Hoelz compares the NPC to a set of Lego bricks that don't lock together but are held connected by elastic bands that keep them basically in place while enabling them to wander about.

“I call these unstructured glue pieces the ‘dark matter of the pore,'” Hoelz explains. “This elegant arrangement of spaghetti noodles holds everything together.” 

The technique for determining the structure of the linker-scaffold was similar to that used to determine the structure of the other elements of the NPC. The scientists produced and purified huge amounts of the various types of linker and scaffold proteins, examined individual connections using a number of biochemical studies and imaging techniques, then evaluated them piece by piece to see how they fit together in the whole NPC.

They tested their findings by making mutations in the genes that code for each of the linker proteins in a live cell.
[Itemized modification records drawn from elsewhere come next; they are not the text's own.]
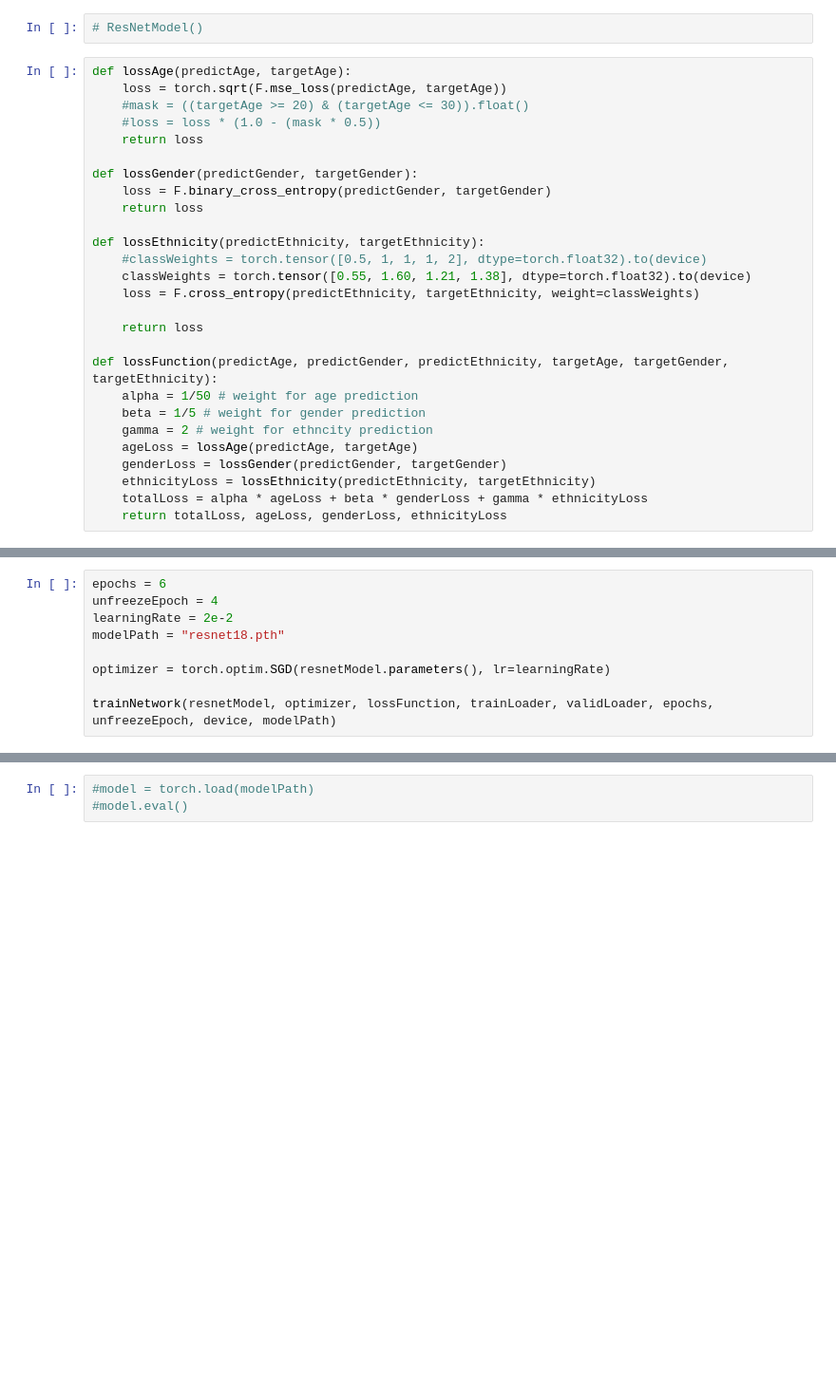
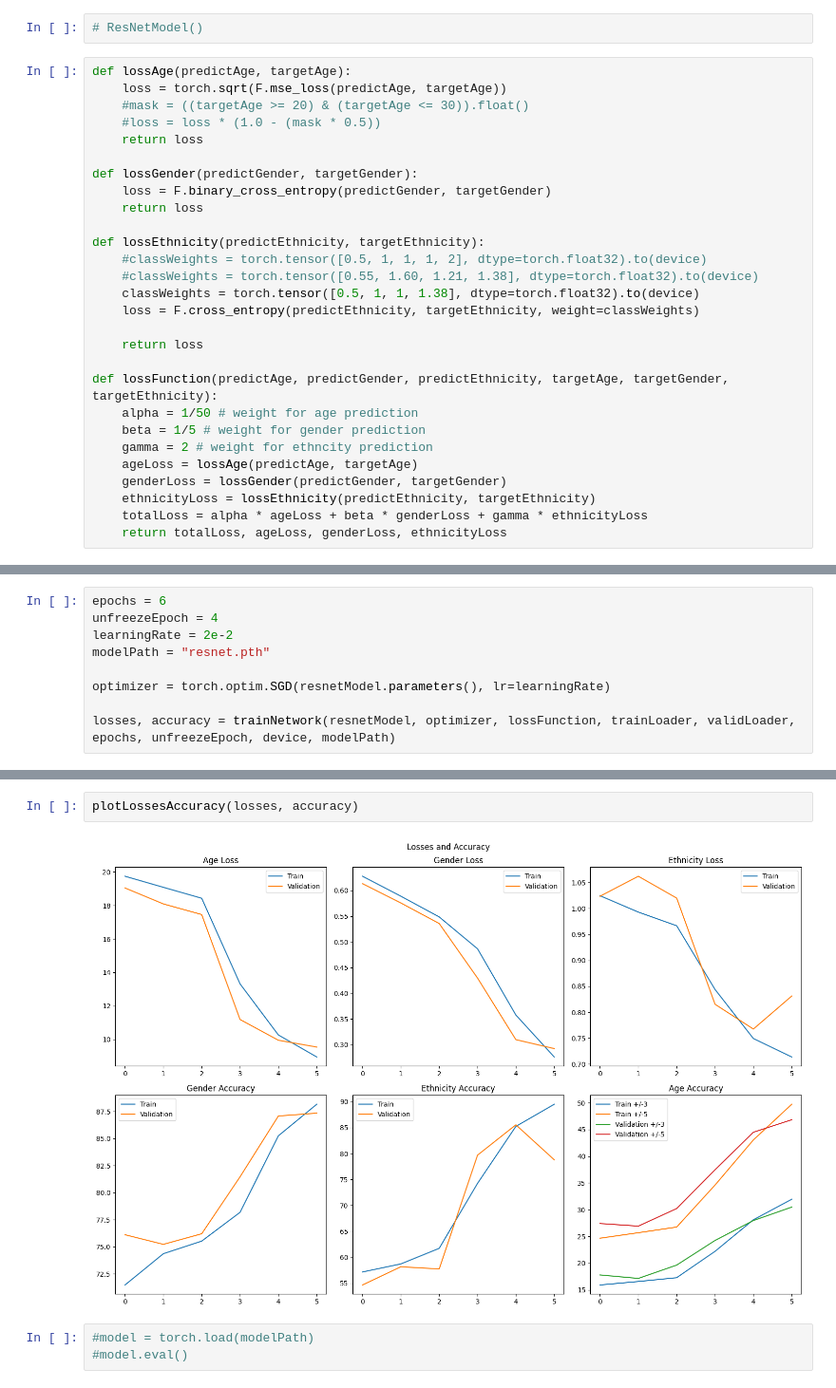
Before and after one commit to IsakLundstrom/D7047E_Exercises_and_Project, a Jupyter notebook: Project/train.ipynb, the cells around one changed output, grey strips where cells are left out. Shown at 95% size. Cells and saved outputs as stored; diff of their text form; blank space fills up the shorter version.

Commit message:
Added loss and accuracy plots after training

```diff
--- a/Project/train.ipynb
+++ b/Project/train.ipynb
@@ -127,7 +126,8 @@ def lossGender(predictGender, targetGender):
 
 def lossEthnicity(predictEthnicity, targetEthnicity):
     #classWeights = torch.tensor([0.5, 1, 1, 1, 2], dtype=torch.float32).to(device)
-    classWeights = torch.tensor([0.55, 1.60, 1.21, 1.38], dtype=torch.float32).to(device)
+    #classWeights = torch.tensor([0.55, 1.60, 1.21, 1.38], dtype=torch.float32).to(device)
+    classWeights = torch.tensor([0.5, 1, 1, 1.38], dtype=torch.float32).to(device)
     loss = F.cross_entropy(predictEthnicity, targetEthnicity, weight=classWeights)
 
     return loss
@@ -231,9 +266,9 @@ Downloading: "https://download.pytorch.org/models/resnet34-b627a593.pth" to /roo
 epochs = 6
 unfreezeEpoch = 4
 learningRate = 2e-2
-modelPath = "resnet18.pth"
+modelPath = "resnet.pth"
 
 optimizer = torch.optim.SGD(resnetModel.parameters(), lr=learningRate)
 
-trainNetwork(resnetModel, optimizer, lossFunction, trainLoader, validLoader, epochs, unfreezeEpoch, device, modelPath)
+losses, accuracy = trainNetwork(resnetModel, optimizer, lossFunction, trainLoader, validLoader, epochs, unfreezeEpoch, device, modelPath)
 # %% [output]
@@ -241,3 +350,7 @@ KeyboardInterrupt: ignored
+# %%
+plotLossesAccuracy(losses, accuracy)
+# %% [output]
+[figure, added]
 # %%
 #model = torch.load(modelPath)
 #model.eval()
```
Also changed, not shown: parts of 12 cells of this notebook.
They could anticipate what would happen to the structure of the cell's NPCs when those faulty proteins were injected since they understood how those mutations would modify the chemical properties and form of a certain linker protein, rendering it dysfunctional. They knew they had the proper arrangement of linker proteins if the cell's NPCs were functionally and structurally deficient in the way they predicted.

“A cell is much more complicated than the simple system we create in a test tube, so it is necessary to verify that results obtained from in vitro experiments hold up in vivo,” Petrovic explains.

The completion of the NPC's outer face also contributed to the resolution of a long-standing conundrum surrounding the nuclear envelope, the double membrane system that surrounds the nucleus. The nuclear membrane, like the cell membrane inside which the nucleus dwells, is not entirely smooth. Integral membrane proteins (IMPs) are molecules that serve a number of functions, including functioning as receptors and aiding in the catalysis of biological events.

Although IMPs may be found on both the inner and outer borders of the nuclear envelope, how they go from one side to the other has remained a mystery. Because IMPs are locked inside the membrane, they are unable to pass via the NPC's primary transport channel like free-floating molecules.

Once Hoelz's team established the structure of the NPC's linker-scaffold, they recognized that it allowed for the production of small "gutters" around its outer edge, which allow IMPs to pass through the NPC from one side of the nuclear envelope to the other while remaining entrenched in the membrane.

“It explains a lot of things that have been enigmatic in the field. I am very happy to see that the central transport channel indeed has the ability to dilate and form lateral gates for these IMPs, as we had originally proposed more than a decade ago,” Hoelz adds.

The findings of the two articles, taken combined, constitute a significant advance in scientists' knowledge of how the human NPC is created and functions. The findings of the researchers pave the way for considerably further investigation.  “Having determined its structure, we can now focus on working out the molecular bases for the NPC’s functions, such as how mRNA gets exported and the underlying causes for the many NPC-associated diseases with the goal of developing novel therapies,” Hoelz says.